Chair : Prof. Richard Marcoux,   Université Laval, Québec, Canada
Co-Chair : Prof. Jean Francois Kobiane, Université Ouaga 1 Pr Joseph Ki-Zerbo, Burkina Faso

“Only a population census can give accurate and reliable data and information on the population for each geographic level of the African countries. Alternative methods are not feasible and other sources are not available in sub-Sahara Africa, and cannot be anticipated in the near future. The census is the unique source of information for data on specific populations and sub-populations poorly represented in household surveys.” (Dackam, 2003 : 96).

At the end of the 1960s, conscious of the lack of basic information available on the populations living in the vast majority of the newly independent Sub-Saharan countries in Africa, the United Nations Population Fund (UNFPA) set up the African Census Analysis Project (ACAP), which empowered some countries on the African continent to take their first general census. Since the middle of the 70s, some of those countries had already started to gather information on their populations and already did more than 4 or 5 censuses. If we can be satisfied of this newly situation, two important topics need to be address: 1) what could be done to safeguarding this African demographic heritage and 2) how can we promote the use of the rich data produce from those censuses.

Population census in Africa provide basic information used to develop all public policies, but one problem is that the rapid burst of knowledge of African populations was not accompanied by any real effort to preserve the information collected. Computerized data storage technologies have evolved at such a rapid pace that, quite often, with no measures having been adopted to transfer the data of the 70s and 80s censuses to new storage media, the data have now been completely lost, either because the media once used to store such information is now obsolete or because they have simply disappeared.  It is urgent and crucial to protect the demographic heritage of African population censuses.

Otherwise, considering the important cost of a census and the high quality of the information collected on population issues, the underused of those data, compared to surveys and others sources, is questionable. The technologic innovation, on census data collection or analysis, opening wide opportunities for scientific purposes but scholar networks and academic institutions seem not really involve in those topics.

The aim of this Panel is to support activities and exchange between African Scientific networks and National Statistical Institutions to promote saving African demographic heritage and the use of Census data in Africa.

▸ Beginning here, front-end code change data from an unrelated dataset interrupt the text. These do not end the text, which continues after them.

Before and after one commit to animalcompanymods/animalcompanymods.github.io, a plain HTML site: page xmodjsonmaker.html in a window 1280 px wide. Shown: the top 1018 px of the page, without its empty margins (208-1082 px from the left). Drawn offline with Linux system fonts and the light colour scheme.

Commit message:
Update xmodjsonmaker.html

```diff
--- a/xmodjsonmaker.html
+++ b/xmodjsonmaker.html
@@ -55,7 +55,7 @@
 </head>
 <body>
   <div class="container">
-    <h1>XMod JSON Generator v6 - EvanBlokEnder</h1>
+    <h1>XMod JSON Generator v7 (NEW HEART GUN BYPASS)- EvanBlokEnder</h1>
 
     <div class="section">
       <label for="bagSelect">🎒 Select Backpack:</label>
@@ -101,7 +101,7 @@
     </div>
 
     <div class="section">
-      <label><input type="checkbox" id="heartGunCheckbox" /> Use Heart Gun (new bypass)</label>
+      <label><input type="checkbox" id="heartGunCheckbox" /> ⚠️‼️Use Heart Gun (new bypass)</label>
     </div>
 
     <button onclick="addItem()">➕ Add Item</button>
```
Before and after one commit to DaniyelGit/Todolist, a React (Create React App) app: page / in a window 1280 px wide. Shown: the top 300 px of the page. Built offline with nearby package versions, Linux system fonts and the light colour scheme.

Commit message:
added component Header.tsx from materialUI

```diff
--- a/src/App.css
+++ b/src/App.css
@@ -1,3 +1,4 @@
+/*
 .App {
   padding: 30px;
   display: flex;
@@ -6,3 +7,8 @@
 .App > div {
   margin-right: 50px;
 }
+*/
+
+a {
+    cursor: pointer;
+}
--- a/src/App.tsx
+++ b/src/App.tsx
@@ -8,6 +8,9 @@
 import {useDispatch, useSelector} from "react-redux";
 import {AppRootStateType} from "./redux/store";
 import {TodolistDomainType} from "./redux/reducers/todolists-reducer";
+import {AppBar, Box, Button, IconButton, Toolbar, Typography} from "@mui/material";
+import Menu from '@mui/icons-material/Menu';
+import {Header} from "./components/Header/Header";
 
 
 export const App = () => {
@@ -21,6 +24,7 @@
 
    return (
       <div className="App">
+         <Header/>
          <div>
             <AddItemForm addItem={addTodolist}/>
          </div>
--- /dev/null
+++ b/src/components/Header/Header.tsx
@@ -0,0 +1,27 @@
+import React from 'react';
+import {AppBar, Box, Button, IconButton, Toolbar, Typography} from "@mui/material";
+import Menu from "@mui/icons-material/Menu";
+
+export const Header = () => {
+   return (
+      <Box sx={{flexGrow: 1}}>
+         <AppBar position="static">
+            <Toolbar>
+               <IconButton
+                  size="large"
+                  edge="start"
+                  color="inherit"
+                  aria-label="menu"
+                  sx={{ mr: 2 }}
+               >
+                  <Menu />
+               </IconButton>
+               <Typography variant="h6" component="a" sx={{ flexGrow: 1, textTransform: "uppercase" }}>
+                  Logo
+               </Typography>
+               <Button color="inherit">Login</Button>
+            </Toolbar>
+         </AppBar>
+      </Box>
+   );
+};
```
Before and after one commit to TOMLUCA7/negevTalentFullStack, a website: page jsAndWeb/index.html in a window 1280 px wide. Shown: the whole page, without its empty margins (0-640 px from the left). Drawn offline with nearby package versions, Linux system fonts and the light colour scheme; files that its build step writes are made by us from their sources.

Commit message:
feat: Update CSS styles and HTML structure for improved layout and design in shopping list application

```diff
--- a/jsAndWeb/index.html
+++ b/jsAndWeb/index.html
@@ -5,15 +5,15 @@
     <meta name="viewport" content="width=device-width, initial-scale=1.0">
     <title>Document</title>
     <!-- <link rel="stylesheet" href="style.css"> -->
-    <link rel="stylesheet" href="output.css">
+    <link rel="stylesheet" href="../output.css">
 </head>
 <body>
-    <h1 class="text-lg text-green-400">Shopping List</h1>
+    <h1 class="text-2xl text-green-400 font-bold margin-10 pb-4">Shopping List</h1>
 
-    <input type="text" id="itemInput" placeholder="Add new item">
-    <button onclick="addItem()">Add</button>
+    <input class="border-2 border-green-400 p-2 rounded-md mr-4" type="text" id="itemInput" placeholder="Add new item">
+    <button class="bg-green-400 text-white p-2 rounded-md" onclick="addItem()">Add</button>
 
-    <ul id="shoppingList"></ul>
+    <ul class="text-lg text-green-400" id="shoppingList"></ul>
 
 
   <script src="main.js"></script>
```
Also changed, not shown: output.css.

Declaration Regarding the Recognition, Protection and Development of African Censuses

On African Demographic Heritage